Student-led CPD- one of the best days of my teaching-life!
By way of an INSET – students led a ‘professional development ‘ day. It was one of the most brilliant experiences of my teaching life. Some teachers did not delight in the role reversal and were uncomfortable with it, some were totally hostile to the entire idea. The majority were good with it and by the end many responded positively expressing how this had been the best CPD training they had ever attended, it had made them rethink their teaching role and countenance possible changes they could bring about to help improve things. The ‘engineering ‘ of the day was very much guided by the expertise of the Sussex University Student Voice team and was planned over weeks, after much discussion and training. No mean feat for students to ‘lead’ teachers.
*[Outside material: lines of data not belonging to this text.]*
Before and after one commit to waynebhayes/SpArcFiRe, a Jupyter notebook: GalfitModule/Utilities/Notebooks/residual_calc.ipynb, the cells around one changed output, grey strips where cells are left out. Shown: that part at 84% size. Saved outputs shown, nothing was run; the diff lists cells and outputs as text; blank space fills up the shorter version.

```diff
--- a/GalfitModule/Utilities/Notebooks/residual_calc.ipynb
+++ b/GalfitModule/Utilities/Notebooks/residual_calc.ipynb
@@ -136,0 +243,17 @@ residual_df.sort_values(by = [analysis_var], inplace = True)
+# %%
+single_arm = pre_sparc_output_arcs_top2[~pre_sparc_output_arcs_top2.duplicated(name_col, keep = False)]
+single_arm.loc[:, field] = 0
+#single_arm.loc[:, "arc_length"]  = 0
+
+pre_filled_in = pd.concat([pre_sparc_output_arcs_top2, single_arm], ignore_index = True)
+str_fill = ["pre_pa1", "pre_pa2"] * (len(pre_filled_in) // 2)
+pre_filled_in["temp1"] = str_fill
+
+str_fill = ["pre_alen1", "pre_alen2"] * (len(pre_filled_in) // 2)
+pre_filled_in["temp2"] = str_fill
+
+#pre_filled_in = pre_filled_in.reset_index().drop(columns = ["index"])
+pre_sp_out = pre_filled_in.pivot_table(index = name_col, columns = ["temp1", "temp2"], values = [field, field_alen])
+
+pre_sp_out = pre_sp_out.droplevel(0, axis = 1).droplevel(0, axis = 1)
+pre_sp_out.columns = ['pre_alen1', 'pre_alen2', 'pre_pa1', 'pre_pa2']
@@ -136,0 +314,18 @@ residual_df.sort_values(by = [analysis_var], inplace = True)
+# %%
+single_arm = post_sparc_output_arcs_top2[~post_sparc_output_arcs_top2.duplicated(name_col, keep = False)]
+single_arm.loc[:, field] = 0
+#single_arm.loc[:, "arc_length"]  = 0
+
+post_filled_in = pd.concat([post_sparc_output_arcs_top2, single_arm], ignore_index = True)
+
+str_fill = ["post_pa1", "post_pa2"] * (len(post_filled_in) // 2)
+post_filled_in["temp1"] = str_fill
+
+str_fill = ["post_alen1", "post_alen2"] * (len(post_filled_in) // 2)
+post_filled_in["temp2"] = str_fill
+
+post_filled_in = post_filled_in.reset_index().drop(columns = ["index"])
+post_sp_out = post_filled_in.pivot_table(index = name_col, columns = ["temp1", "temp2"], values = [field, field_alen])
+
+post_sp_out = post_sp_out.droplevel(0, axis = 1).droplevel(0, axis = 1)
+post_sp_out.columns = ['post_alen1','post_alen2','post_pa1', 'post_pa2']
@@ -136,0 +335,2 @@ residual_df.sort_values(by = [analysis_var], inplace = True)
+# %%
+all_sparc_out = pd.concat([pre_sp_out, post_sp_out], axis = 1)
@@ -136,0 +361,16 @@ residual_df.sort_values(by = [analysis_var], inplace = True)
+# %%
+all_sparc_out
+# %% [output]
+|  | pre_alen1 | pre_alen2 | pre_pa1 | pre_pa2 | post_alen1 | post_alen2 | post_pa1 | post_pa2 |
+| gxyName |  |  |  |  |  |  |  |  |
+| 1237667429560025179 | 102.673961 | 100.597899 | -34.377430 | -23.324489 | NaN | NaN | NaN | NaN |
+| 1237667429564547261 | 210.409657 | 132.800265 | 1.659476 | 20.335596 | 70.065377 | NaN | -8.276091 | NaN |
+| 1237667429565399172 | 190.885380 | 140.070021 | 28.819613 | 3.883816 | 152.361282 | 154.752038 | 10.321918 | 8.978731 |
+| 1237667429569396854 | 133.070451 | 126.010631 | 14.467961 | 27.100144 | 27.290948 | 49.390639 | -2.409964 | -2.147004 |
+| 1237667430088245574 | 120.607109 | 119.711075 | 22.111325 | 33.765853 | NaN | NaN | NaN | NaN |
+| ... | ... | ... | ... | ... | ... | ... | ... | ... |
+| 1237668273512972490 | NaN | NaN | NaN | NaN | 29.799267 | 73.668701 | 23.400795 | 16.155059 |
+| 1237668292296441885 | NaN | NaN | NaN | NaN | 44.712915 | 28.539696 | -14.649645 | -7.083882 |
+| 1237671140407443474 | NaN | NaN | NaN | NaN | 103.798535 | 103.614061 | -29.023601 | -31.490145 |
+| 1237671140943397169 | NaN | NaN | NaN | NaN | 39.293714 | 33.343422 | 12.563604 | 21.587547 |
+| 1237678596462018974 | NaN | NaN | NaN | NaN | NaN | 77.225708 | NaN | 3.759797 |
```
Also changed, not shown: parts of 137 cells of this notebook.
The training day consisted of:
- Teachers were organised into groups and participated in student- directed activities re: what can we as teachers learn from students; what do students bring to the teaching and learning process; what do staff bring to the teaching and learning process.
- Students presented their research findings in role play scenarios they constructed as well as delivered presentations explaining their project work and intentions
- Teachers were again organised into groups and directed by student researchers ( in every group) to respond to areas of concern as identified in their research process: the tutorial system/process – effectiveness of ‘dialogue’ and sense of ‘group identity’; the teaching and learning process (methods that work, peer lesson observation, cross-college peer lesson observation); college structure (opportunities for student involvement , spaces for student/staff dialogue). Groups were then asked to rank areas of concern in terms of priority, this was put on flip chart paper and pinned up around the room, followed by a lively plenary discussion.
This day showed us that you should never underestimate the capacity of young people to go beyond expectations, deliver and impress.
Lighting the flame – for more on Michael Fielding’s work click here : https://www.uel.ac.uk/wwwmedia/microsites/riste/Guest-Author.pdf; https://www.researchgate.net/publication/250151326_EDITORIAL_Putting_Hands_Around_the_Flame_reclaiming_the_radical_tradition_in_state_education?_sg=1m5qvrwfpBpWveWUvP5ACai4fO0K4HzJVjK3nSp50DYq10WRsc9fwQRmB6_PjEokVIzhe9CPMmd-4Wo )
This blog refers to when I was working in a Sixth Form College in Sussex (Haywards Heath Sixth Form College as was ).